I don’t know if it is a mere coincidence or luck but it is happening with me. Last month, after a break of more than four months, I decided to go on reading spree. I picked up three books, taking them guaranteed for their similarity. But no, each one of them was unique, poles apart in subject matter. I have already written about two, here is third one, Life is What You Make it by Preeti Shenoy. I have been following her, reading reviews of her books but unable to read any, just because my wish list was already very long and then in between I kept picking books recommended by friends, social media etc. As she has written many books, I wasn’t sure for which one I should go. I followed a friend’s suggestion. And it was indeed a good one.
Life is What you Make it begins like a usual, popular love story and just after a few pages I was sure how it was going to end. Nonetheless, I was enjoying it, as I love romantic novels, when suddenly it shattered my perspective and took hold over me by its narrative. I hadn’t expected such a sharp turn in the middle of the story. Of course, there is mention of mental illness in the prologue, but the way the story turned was beyond my imagination.
Life if full of surprises, no doubts about that. Tide may turn either way, it can take you in or it may throw you out. But once you are in, into the deep water, it’s all up to your courage and conviction, your ability to fight and to struggle, and your desire to keep yourself alive. And that is what happens with Ankita Sharma, the protagonist of the novel. She is a disciplined, obedient girl who wants to excel in life. But a small passage of love in her life changes the course of her life.

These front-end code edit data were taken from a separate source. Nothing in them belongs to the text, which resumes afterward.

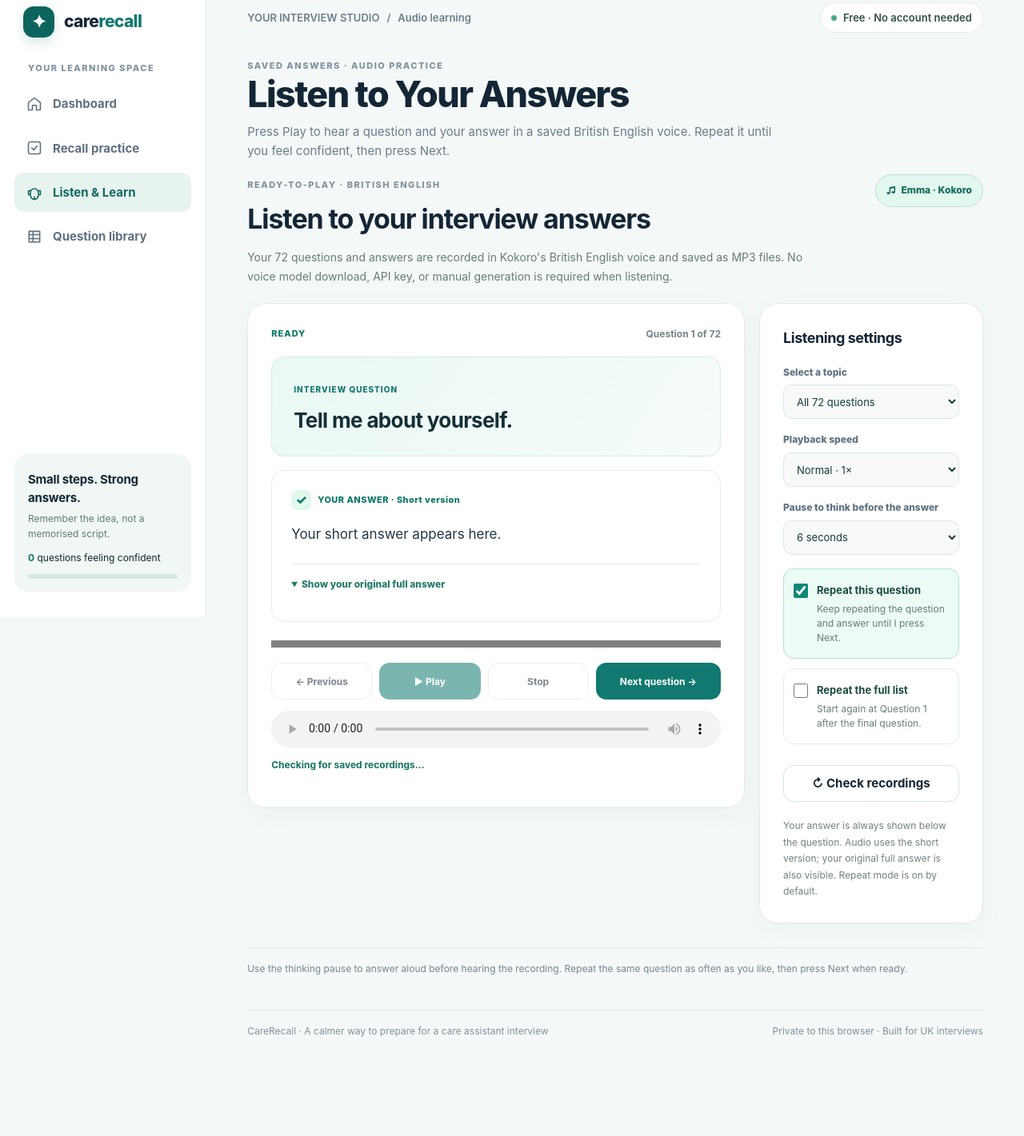
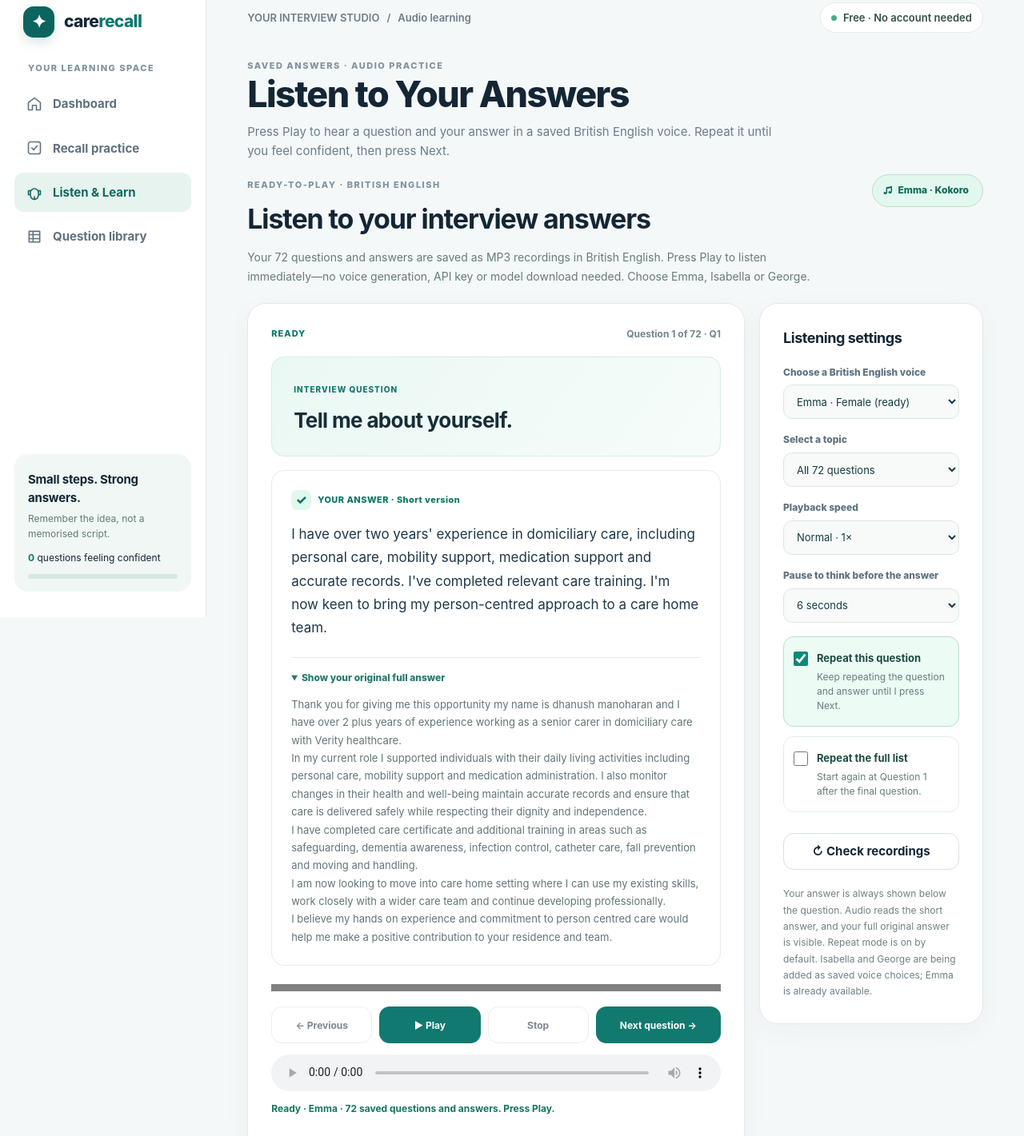
Before and after one commit to danydrag00-lang/care-recall, a plain HTML site: page listen.html in a window 1280 px wide. Shown: the part 28-1449 px from the top of the page at 80% size. Before the commit the page ends 1382 px from the top, so only its background shows below. Drawn offline with Linux system fonts and the light colour scheme.

Commit message:
Show 3 British English voices and enable the Play button immediately

```diff
--- a/listen.html
+++ b/listen.html
@@ -4,9 +4,9 @@
     <div>
       <span class="eyebrow">READY-TO-PLAY · BRITISH ENGLISH</span>
       <h2 id="saved-player-title">Listen to your interview answers</h2>
-      <p>Your 72 questions and answers are recorded in Kokoro's British English voice and saved as MP3 files. No voice model download, API key, or manual generation is required when listening.</p>
+      <p>Your 72 questions and answers are saved as MP3 recordings in British English. Press Play to listen immediately—no voice generation, API key or model download needed. Choose Emma, Isabella or George.</p>
     </div>
-    <div class="saved-voice-pill"><span aria-hidden="true">♫</span> Emma · Kokoro</div>
+    <div class="saved-voice-pill"><span aria-hidden="true">♫</span> <span id="saved-voice-label">Emma · Kokoro</span></div>
   </div>
 
   <div class="saved-player-layout">
@@ -30,23 +30,24 @@
       <progress id="saved-progress" max="1" value="0" aria-label="Questions completed"></progress>
       <div class="saved-transport">
         <button id="saved-prev" type="button" class="btn btn-outline" disabled>← Previous</button>
-        <button id="saved-play" type="button" class="btn btn-primary" disabled>▶ Play</button>
+        <button id="saved-play" type="button" class="btn btn-primary">▶ Play</button>
         <button id="saved-stop" type="button" class="btn btn-outline" disabled>Stop</button>
         <button id="saved-next" type="button" class="btn btn-primary">Next question →</button>
       </div>
       <audio id="saved-audio" controls preload="none" aria-label="Saved question and answer recordings"></audio>
-      <p class="saved-status" id="saved-status" role="status" aria-live="polite">Checking for saved recordings…</p>
+      <p class="saved-status" id="saved-status" role="status" aria-live="polite">Ready. Press Play to hear your question and answer.</p>
     </div>
 
     <aside class="saved-settings">
       <h3>Listening settings</h3>
+      <div class="field"><label for="saved-voice">Choose a British English voice</label><select id="saved-voice"><option value="bf_emma" selected>Emma · Female (ready)</option><option value="bf_isabella">Isabella · Female</option><option value="bm_george">George · Male</option></select></div>
       <div class="field"><label for="saved-topic">Select a topic</label><select id="saved-topic"><option value="all">All 72 questions</option></select></div>
       <div class="field"><label for="saved-rate">Playback speed</label><select id="saved-rate"><option value="0.8">Slow · 0.8×</option><option value="1" selected>Normal · 1×</option><option value="1.15">Faster · 1.15×</option></select></div>
       <div class="field"><label for="saved-think">Pause to think before the answer</label><select id="saved-think"><option value="0">No pause</option><option value="6" selected>6 seconds</option><option value="12">12 seconds</option><option value="20">20 seconds</option></select></div>
       <label class="saved-check" id="saved-repeat-label"><input type="checkbox" id="saved-repeat" checked><span><strong>Repeat this question</strong><small>Keep repeating the question and answer until I press Next.</small></span></label>
       <label class="saved-check"><input type="checkbox" id="saved-loop"><span><strong>Repeat the full list</strong><small>Start again at Question 1 after the final question.</small></span></label>
       <button type="button" class="btn btn-outline saved-reload" id="saved-reload">↻ Check recordings</button>
-      <p class="saved-note">Your answer is always shown below the question. Audio uses the short version; your original full answer is also visible. Repeat mode is on by default.</p>
+      <p class="saved-note">Your answer is always shown below the question. Audio reads the short answer, and your full original answer is visible. Repeat mode is on by default. Isabella and George are being added as saved voice choices; Emma is already available.</p>
     </aside>
   </div>
 </section>
```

Had only she listened to her inner voice, it could have been altogether a different story. But that what we call the destiny.
A sensitive issue has been dealt in the most sophisticated manner. It is a book that gives us hope: hope to survive, hope to struggle; how to be winner, how to find alternatives and above all hope to not to be hopeless. Also it warns us not to be blind to follow a race: race for materialistic life or for dreams or for wealth or for happiness. This is my conclusion as a reader, writer’s perspectives or yours may vary. But it is a good book. The readers looking for an intense love story may face disappointment but those who just want to read a good story will certainly enjoy it.